Items from a dataset:
☆ ☆ ☆ ☆ ☆ ☆ ☆
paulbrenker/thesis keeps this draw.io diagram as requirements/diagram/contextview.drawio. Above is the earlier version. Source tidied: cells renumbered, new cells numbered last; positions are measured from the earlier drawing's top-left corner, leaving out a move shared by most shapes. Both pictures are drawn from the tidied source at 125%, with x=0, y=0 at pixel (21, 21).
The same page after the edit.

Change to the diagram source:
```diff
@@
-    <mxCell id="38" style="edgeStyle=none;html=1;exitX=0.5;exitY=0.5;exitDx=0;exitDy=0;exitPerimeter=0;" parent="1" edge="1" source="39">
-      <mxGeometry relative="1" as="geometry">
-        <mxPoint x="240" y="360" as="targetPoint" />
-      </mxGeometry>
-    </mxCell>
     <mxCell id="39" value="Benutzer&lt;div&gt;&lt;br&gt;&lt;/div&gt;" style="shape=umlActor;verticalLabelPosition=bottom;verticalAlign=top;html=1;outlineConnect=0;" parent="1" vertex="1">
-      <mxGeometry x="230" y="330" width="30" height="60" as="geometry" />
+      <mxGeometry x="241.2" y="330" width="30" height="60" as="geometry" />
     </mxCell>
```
☆ ☆ ☆ ☆ ☆ ☆ ☆
▶ **Exercise aim**: Copy each line above where the string "mxGeometry" occurs.

▶ **Completed task**:
-      <mxGeometry relative="1" as="geometry">
-      </mxGeometry>
-      <mxGeometry x="230" y="330" width="30" height="60" as="geometry" />
+      <mxGeometry x="241.2" y="330" width="30" height="60" as="geometry" />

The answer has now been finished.